> [TASK GOAL] Every record that follows must be duplicated exactly, with images left out.

> [DATA SECTION]
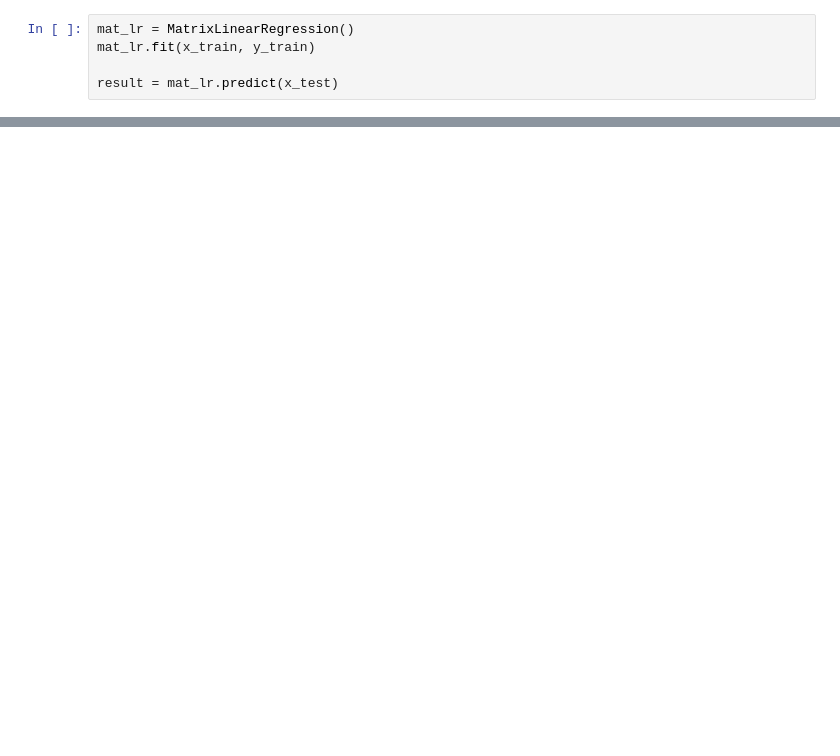
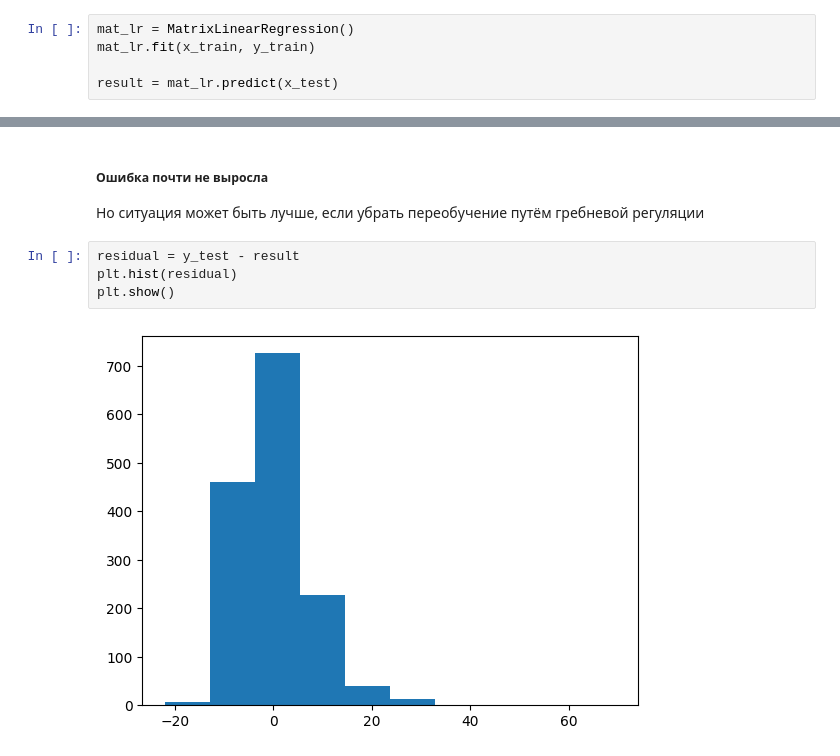
Before and after one commit to mike-pech/masters-theory, a Jupyter notebook: ML/Practice/linear.ipynb, the cells around one changed output, grey strips where cells are left out. Cells and saved outputs as stored; diff of their text form; blank space fills up the shorter version.

```diff
--- a/ML/Practice/linear.ipynb
+++ b/ML/Practice/linear.ipynb
@@ -223,0 +264,10 @@ mean_absolute_error(y_test, result)
+# %% [markdown]
+##### Ошибка почти не выросла
+
+Но ситуация может быть лучше, если убрать переобучение путём гребневой регуляции
+# %%
+residual = y_test - result
+plt.hist(residual)
+plt.show()
+# %% [output]
+[figure, added]
```
Also changed, not shown: parts of 36 cells of this notebook, 13 other files.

> [ANSWER FOR THE TASK]
Before and after one commit to mike-pech/masters-theory, a Jupyter notebook: ML/Practice/linear.ipynb, the cells around one changed output, grey strips where cells are left out. Cells and saved outputs as stored; diff of their text form; blank space fills up the shorter version.

```diff
--- a/ML/Practice/linear.ipynb
+++ b/ML/Practice/linear.ipynb
@@ -223,0 +264,10 @@ mean_absolute_error(y_test, result)
+# %% [markdown]
+##### Ошибка почти не выросла
+
+Но ситуация может быть лучше, если убрать переобучение путём гребневой регуляции
+# %%
+residual = y_test - result
+plt.hist(residual)
+plt.show()
+# %% [output]
+[figure, added]
```
Also changed, not shown: parts of 36 cells of this notebook, 13 other files.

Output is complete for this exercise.